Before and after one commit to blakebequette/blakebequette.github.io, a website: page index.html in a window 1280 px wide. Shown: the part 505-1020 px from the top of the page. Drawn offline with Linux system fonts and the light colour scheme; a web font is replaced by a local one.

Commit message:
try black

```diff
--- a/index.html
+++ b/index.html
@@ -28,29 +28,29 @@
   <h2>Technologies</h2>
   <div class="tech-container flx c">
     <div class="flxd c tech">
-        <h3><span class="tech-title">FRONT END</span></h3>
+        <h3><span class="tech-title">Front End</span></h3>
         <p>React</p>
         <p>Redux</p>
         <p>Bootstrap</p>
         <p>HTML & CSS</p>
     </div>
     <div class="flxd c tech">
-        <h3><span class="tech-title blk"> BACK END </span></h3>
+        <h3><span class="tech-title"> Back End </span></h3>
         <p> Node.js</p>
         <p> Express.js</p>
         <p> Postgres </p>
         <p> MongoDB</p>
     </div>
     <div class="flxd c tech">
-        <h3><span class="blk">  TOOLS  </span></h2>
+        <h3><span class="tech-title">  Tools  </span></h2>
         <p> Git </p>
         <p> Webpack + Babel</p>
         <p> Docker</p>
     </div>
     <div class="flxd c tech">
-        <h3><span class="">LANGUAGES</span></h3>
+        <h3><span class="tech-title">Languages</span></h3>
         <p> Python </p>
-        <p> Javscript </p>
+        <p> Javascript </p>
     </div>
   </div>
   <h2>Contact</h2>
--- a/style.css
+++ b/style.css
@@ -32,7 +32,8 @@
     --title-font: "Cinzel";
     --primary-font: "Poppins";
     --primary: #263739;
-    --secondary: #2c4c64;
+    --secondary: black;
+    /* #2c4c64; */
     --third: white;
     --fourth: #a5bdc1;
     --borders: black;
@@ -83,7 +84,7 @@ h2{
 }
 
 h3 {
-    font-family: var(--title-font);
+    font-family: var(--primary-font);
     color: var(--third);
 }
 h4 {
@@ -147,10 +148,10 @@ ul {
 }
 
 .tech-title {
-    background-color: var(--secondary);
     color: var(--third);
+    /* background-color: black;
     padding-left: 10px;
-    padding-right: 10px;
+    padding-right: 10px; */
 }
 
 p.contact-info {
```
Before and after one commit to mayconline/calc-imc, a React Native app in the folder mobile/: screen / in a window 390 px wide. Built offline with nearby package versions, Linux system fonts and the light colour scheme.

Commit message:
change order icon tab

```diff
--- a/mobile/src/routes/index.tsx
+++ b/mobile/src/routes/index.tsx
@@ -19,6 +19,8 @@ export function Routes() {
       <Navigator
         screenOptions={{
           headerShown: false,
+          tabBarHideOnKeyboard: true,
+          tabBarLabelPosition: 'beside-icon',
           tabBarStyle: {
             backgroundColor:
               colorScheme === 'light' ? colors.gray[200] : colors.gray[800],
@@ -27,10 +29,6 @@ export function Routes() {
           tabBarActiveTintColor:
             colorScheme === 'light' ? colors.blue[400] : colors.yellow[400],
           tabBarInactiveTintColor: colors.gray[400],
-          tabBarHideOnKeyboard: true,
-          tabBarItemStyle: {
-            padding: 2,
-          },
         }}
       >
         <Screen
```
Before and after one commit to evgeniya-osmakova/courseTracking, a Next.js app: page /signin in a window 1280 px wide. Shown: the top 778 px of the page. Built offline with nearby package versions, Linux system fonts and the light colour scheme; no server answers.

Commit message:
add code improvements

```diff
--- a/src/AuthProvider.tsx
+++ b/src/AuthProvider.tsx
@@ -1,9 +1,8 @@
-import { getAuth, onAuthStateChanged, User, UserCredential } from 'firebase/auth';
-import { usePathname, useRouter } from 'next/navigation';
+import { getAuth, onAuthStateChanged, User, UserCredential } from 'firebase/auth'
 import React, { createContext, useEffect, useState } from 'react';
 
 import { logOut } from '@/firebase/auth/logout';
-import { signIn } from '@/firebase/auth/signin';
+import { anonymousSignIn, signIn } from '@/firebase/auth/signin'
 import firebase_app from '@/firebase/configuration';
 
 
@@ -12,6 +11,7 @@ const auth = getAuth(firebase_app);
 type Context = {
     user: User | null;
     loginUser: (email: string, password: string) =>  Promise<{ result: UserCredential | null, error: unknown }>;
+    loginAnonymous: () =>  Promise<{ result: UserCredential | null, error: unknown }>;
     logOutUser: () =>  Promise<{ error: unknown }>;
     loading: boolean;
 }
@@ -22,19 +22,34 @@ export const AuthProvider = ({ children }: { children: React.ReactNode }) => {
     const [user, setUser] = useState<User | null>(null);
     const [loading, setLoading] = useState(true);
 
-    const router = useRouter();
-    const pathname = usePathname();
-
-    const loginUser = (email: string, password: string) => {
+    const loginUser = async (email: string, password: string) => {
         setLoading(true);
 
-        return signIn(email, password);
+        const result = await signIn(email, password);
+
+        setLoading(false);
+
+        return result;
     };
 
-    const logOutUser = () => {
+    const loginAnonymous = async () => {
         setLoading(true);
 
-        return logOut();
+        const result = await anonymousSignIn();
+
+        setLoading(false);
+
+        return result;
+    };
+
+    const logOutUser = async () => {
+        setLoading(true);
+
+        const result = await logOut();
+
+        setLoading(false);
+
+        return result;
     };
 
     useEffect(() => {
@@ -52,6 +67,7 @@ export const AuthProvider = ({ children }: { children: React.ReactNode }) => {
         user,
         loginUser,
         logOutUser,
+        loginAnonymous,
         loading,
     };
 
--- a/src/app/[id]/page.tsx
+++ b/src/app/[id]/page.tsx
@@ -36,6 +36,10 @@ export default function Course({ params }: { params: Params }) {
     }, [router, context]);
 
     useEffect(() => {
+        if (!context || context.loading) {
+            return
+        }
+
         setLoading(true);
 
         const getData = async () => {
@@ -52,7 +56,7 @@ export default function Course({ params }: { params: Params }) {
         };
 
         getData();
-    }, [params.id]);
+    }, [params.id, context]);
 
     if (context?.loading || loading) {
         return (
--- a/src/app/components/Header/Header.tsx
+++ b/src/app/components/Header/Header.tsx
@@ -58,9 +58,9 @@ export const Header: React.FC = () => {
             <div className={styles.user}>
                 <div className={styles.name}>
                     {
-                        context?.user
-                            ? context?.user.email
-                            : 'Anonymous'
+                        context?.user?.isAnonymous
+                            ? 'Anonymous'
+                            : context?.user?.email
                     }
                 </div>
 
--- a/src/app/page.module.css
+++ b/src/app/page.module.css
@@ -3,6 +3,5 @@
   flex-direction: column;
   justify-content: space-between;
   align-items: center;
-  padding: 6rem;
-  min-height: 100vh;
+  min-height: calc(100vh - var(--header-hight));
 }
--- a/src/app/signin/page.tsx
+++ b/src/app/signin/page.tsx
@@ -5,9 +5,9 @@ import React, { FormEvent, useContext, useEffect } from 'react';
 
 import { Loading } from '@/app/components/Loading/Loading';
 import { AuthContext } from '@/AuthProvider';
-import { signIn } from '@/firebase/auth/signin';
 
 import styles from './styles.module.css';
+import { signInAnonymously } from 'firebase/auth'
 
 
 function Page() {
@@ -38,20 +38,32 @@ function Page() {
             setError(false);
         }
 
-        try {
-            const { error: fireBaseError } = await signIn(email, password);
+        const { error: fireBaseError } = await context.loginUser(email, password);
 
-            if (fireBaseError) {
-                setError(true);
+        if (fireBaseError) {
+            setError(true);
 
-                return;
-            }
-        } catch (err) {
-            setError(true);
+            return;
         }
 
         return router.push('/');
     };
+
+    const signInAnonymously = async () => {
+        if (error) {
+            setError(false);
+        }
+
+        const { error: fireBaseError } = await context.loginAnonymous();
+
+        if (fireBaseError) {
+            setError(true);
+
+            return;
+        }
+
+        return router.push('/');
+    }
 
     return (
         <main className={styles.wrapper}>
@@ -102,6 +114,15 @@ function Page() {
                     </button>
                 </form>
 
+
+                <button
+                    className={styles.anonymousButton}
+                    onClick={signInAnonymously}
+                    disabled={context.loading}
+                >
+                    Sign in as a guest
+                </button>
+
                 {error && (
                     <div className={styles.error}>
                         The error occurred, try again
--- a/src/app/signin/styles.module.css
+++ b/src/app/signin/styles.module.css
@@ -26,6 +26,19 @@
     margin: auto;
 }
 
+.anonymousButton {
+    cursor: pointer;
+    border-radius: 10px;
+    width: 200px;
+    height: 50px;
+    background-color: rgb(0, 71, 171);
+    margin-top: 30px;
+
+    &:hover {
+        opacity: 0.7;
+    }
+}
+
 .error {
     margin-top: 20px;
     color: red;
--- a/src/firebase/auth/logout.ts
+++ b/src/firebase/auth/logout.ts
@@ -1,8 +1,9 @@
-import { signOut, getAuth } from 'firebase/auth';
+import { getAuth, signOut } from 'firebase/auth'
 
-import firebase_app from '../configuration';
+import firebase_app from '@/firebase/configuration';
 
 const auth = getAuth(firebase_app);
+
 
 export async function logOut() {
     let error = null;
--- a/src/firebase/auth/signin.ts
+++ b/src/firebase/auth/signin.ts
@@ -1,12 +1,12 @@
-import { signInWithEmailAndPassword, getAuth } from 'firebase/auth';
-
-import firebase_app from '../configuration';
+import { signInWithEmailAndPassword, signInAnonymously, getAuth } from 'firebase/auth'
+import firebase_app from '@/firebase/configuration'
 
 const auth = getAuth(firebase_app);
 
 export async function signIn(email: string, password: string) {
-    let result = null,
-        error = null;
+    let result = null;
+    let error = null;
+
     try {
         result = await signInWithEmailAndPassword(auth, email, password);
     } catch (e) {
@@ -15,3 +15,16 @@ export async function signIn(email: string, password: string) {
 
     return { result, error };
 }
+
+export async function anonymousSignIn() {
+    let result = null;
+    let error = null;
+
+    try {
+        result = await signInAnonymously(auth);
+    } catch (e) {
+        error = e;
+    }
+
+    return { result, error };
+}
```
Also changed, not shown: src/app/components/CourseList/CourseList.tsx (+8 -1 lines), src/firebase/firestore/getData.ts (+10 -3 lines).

-=-=-=-=-

- **Activity**
Only lines that include "span" belong in the answer; copy all of them from the listing.

- **Response area**
-        <h3><span class="tech-title">FRONT END</span></h3>
+        <h3><span class="tech-title">Front End</span></h3>
-        <h3><span class="tech-title blk"> BACK END </span></h3>
+        <h3><span class="tech-title"> Back End </span></h3>
-        <h3><span class="blk">  TOOLS  </span></h2>
+        <h3><span class="tech-title">  Tools  </span></h2>
-        <h3><span class="">LANGUAGES</span></h3>
+        <h3><span class="tech-title">Languages</span></h3>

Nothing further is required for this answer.